### WHAT IS BEING ASKED
Please copy each line below that contains the string "vault".

PROVIDED INFORMATION START

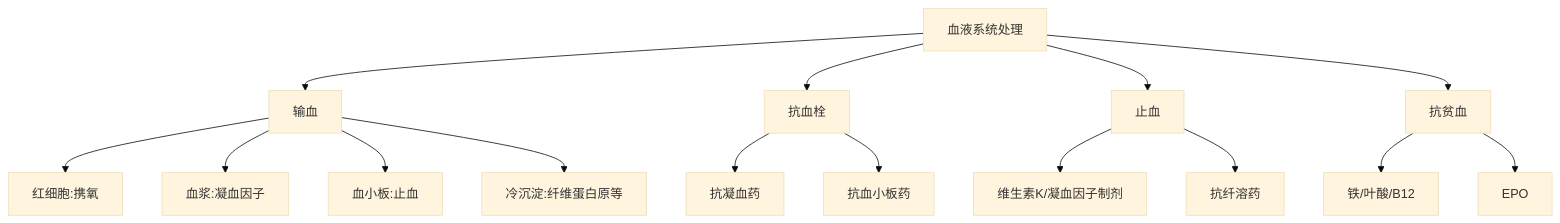
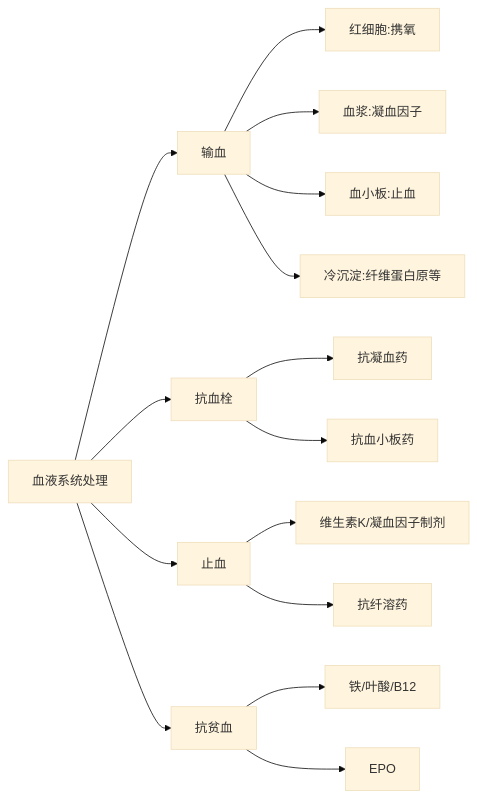
Before and after one commit to huangning-ring/obsidian-vault: the ninth of 17 diagrams in 复习/血液系统/血液系统三日冲刺讲义_内科学第10版校订_机制内嵌版/03_Day3_止血输血与血液药理.md, drawn with Mermaid (base theme). The commit also changed other lines of this file and 1 other file, not shown here.

Commit message:
vault backup: 2026-08-29 17:42:01

````diff
--- a/复习/血液系统/血液系统三日冲刺讲义_内科学第10版校订_机制内嵌版/03_Day3_止血输血与血液药理.md
+++ b/复习/血液系统/血液系统三日冲刺讲义_内科学第10版校订_机制内嵌版/03_Day3_止血输血与血液药理.md
@@ -329,17 +328,17 @@
 ```mermaid
-graph TD
+graph LR
     A[血液系统处理] --> B[输血]
     A --> C[抗血栓]
     A --> D[止血]
     A --> E[抗贫血]
     B --> B1[红细胞:携氧]
     B --> B2[血浆:凝血因子]
     B --> B3[血小板:止血]
     B --> B4[冷沉淀:纤维蛋白原等]
     C --> C1[抗凝血药]
     C --> C2[抗血小板药]
     D --> D1[维生素K/凝血因子制剂]
     D --> D2[抗纤溶药]
     E --> E1[铁/叶酸/B12]
     E --> E2[EPO]
 ```
````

PROVIDED INFORMATION END

### RESULT FOR THIS EXERCISE
Before and after one commit to huangning-ring/obsidian-vault: the ninth of 17 diagrams in 复习/血液系统/血液系统三日冲刺讲义_内科学第10版校订_机制内嵌版/03_Day3_止血输血与血液药理.md, drawn with Mermaid (base theme). The commit also changed other lines of this file and 1 other file, not shown here.
vault backup: 2026-08-29 17:42:01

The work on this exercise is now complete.